Japanese artist Cuushe has, up to now, made dreampop in the richest sense of the term, making songs that shone with vivid colour, swirling with soft, graceful glow. But now on her new album, WAKEN, she’s moved in a different direction. That colour and life is still there, but it’s been reshaped into something new. Dream pop songs still have a home on the album, but its sound is heavier, busier and sharper than her previous work. With influences from club music, the songs on WAKEN are more hectic and harder than before.

But even with that evolution, WAKEN is full of superbly-detailed, luxurious soundscapes you could spend hours immersed in. Whether the music is tight and up-close in songs like Emergence, or full of space and light like Magic, its still wonderfully drawn and layered, an album that lends itself to getting lost in. We had a quick chat with Cuushe about it.

Your new album WAKEN is your first in a long time. When and where did you start work on this one? 

I’ve been writing songs intermittently since the last EP Night Lines, and Spread was one of the songs from that time. I didn’t start working on it as an album until last year. Almost all of the songs were written at home, but some of them were completed in a hospital bed. I’ve moved around a lot since the incident, so there’s been a lot of time at home…

There is a toughness to the sound in places on this album. Since the last record, you’ve suffered both harassment [Cuushe told Resident Advisor about how she was stalked and harassed for several years by producer Ametsub] and a hospitalisation. Is that aggression in certain songs a way for you to process the darkness of those events? 

After the incident and harassment, I was confined to the house for a long time, and I got sick and was hospitalized. Now there is Covid-19, but even before that I couldn’t go out for a long time either way, and the reaction to that pushed me in a dance-oriented direction, I guess. Rather than aggression with the darkness, it’s more of a reaction to not being able to move.

What were the new inspirations you took into the making of this album, both musical inspirations and inspirations from outside of the music world? 

There are lot of voices. Musically and non-musically. I’ve only layered my own vocal in the past, but this may be the first time I’ve added someone else’s voice. [On the record] there are voices that are audible, inaudible, sampled, in software, overlapping and modulated. This might be the first time I’ve used it like a musical instrument in this way. I have been inspired by the protests called “flower demo” for the eradication of sexual violence, that have been taking place in Japan since last year. We’re demonstrating with flowers from the #metoo movement. No one is shouting, and people are being heard. I think it’s the only protest that’s this quiet here, and society needs to pick up on this little voice.

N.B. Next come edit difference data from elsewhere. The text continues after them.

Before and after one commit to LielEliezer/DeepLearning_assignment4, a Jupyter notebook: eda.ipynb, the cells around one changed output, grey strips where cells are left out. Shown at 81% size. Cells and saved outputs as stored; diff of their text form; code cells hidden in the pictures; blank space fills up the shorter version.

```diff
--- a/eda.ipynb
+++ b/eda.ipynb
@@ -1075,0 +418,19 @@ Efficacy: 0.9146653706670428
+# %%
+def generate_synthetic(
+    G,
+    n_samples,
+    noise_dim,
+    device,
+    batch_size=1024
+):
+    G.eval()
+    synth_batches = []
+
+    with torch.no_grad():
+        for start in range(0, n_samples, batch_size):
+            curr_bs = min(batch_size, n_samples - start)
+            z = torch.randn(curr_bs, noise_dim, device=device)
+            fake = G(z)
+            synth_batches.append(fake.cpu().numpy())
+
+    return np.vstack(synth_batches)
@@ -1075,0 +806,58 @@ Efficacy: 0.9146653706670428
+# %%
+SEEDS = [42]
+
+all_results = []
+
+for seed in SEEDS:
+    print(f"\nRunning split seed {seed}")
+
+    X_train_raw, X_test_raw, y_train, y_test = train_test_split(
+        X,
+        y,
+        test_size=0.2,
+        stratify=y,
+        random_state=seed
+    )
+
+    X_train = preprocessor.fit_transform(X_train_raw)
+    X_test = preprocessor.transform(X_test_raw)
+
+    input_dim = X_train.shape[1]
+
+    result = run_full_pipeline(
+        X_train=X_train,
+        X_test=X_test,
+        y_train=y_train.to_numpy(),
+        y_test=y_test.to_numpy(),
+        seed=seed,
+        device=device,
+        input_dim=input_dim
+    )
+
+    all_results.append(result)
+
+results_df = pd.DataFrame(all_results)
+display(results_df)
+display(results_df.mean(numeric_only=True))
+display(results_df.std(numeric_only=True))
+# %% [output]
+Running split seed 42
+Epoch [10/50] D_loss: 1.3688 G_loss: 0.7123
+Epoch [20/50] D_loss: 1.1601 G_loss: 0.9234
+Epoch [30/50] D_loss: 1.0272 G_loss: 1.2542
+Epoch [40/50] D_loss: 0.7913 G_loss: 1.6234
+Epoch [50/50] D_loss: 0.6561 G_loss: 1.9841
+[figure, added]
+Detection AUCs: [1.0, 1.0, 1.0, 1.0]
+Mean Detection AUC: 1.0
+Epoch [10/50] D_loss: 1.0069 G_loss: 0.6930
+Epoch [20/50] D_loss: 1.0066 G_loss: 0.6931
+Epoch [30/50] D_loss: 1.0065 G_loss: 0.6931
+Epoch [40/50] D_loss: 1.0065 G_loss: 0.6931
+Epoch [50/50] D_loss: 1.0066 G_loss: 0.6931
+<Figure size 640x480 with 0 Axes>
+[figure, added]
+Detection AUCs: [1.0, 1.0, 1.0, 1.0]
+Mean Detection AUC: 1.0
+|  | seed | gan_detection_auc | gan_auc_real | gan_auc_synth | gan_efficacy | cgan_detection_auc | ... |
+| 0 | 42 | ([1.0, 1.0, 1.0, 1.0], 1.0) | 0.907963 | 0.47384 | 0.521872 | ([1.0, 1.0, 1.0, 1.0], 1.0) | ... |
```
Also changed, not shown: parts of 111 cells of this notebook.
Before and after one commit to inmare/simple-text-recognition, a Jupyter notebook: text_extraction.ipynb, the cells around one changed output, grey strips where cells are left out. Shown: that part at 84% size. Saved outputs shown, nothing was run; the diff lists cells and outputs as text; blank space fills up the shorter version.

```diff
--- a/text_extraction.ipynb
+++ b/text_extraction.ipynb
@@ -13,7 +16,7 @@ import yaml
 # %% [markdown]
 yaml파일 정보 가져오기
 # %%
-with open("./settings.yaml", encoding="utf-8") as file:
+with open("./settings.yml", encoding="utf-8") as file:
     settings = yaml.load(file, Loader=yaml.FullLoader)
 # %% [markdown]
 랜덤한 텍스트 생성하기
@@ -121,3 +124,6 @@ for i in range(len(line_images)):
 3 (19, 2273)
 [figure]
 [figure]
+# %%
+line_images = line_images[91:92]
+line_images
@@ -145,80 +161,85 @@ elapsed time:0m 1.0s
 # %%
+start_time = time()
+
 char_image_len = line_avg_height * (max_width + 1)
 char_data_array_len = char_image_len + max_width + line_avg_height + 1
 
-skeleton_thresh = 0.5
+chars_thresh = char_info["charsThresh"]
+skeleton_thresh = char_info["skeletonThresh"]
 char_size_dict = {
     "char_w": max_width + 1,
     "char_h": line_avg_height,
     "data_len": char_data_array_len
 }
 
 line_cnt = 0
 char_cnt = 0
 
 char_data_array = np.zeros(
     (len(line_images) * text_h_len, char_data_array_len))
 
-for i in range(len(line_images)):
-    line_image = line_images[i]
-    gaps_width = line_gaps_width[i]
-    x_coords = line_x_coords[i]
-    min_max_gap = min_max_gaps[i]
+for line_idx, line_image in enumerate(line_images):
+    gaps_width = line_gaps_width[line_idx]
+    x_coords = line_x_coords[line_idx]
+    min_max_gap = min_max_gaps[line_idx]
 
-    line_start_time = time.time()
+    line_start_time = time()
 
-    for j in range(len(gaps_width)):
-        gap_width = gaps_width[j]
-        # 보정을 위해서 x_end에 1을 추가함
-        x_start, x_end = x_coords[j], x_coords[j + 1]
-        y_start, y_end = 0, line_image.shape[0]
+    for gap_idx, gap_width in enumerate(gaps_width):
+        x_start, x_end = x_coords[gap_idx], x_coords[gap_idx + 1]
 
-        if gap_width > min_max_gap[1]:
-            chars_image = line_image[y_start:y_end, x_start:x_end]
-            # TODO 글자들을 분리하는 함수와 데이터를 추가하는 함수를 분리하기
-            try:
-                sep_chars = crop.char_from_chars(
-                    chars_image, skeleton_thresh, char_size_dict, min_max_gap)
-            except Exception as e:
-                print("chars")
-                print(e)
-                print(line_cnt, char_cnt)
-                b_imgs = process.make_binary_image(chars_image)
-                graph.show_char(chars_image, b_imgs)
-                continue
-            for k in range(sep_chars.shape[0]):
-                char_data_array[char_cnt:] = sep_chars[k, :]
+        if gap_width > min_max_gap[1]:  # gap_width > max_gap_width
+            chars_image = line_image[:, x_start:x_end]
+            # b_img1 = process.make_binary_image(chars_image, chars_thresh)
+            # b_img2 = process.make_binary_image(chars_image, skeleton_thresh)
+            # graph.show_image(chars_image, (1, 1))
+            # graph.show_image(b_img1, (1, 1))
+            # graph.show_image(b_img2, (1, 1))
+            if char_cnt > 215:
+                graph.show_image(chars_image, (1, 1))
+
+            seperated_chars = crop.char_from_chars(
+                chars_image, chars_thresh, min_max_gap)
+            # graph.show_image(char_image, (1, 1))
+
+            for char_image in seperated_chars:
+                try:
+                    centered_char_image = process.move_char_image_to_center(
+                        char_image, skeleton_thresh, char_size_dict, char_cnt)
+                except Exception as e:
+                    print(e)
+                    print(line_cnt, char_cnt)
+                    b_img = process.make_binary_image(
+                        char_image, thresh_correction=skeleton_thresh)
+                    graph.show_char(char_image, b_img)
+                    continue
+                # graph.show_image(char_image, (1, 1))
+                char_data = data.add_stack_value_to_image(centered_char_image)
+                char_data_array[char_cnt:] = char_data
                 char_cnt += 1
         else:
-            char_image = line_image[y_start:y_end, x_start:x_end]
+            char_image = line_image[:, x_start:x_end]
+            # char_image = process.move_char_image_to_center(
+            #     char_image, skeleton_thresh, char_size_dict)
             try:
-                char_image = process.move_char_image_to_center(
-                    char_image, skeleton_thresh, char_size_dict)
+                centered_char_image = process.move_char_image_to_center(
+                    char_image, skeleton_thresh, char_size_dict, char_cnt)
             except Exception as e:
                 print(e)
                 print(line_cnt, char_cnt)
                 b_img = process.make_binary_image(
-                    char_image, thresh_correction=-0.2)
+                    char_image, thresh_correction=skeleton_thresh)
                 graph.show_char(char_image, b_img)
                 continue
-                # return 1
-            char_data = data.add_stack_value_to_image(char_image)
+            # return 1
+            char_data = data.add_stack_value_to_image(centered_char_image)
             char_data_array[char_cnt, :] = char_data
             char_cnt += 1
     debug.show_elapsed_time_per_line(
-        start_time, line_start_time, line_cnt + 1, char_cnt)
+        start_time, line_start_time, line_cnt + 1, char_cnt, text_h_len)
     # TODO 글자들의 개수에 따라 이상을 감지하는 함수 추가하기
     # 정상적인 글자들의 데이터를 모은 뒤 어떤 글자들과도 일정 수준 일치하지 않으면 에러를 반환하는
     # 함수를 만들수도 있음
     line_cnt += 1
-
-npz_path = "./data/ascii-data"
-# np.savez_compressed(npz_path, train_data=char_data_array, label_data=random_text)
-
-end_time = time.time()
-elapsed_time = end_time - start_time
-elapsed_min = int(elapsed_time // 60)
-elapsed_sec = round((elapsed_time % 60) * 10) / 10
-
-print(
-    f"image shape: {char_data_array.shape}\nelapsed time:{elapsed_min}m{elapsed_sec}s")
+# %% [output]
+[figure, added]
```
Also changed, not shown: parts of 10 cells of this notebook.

You’ve collaborated with the artist Yoko Kuno on your album covers, and in videos such as Magic. How does that collaboration, the interaction of visual art and music, work for you? How does it feel as a musician to see physical forms grow up around your sound?  

For example, Magic is an image of a night in the city, a song of sisterhood in the modern age, but Tao Tajima‘s setting was the vast landscape of Tibet. There, girls from different times and places appear and connect with each other. At first, the image of the album’s artwork was a departure from the sunrise and the previous nebulous images, but Yoko Kuno drew a fashion show of a girl wearing the fur of a divine beast that she hunted on the back of the album, giving it a more active and realistic feeling. I feel very happy and honoured to be able to work with such a talented artist, which enhances and inspires my imagination, and I feel very happy and honoured to be a musician.

The songs on this album do have stronger elements from the world of club music than you’ve explored before, and next year you’re releasing an album of WAKEN remixes. What can we expect from that, and is WAKEN an album you’ve excited to see other artists interpret? 

Yes, I’ve had a lot of artists remix my work in the past, I’ve put so many sounds in there that it can be enjoyed and interpreted in so many ways even without a melody. It’s fun to see each piece of material illuminated and reborn from a different aspect.

Every Monday we’re updating the 50-track-strong Listen AHEAD Playlist on Spotify, adding ten strong songs by sill relatively unknown artists at the beginning. This week’s new picks also include fresh songs from Toby Whyle, Teen Creeps, Karima Francis, Talkboy. Follow the playlist right here on Spotify and give these new talents a chance.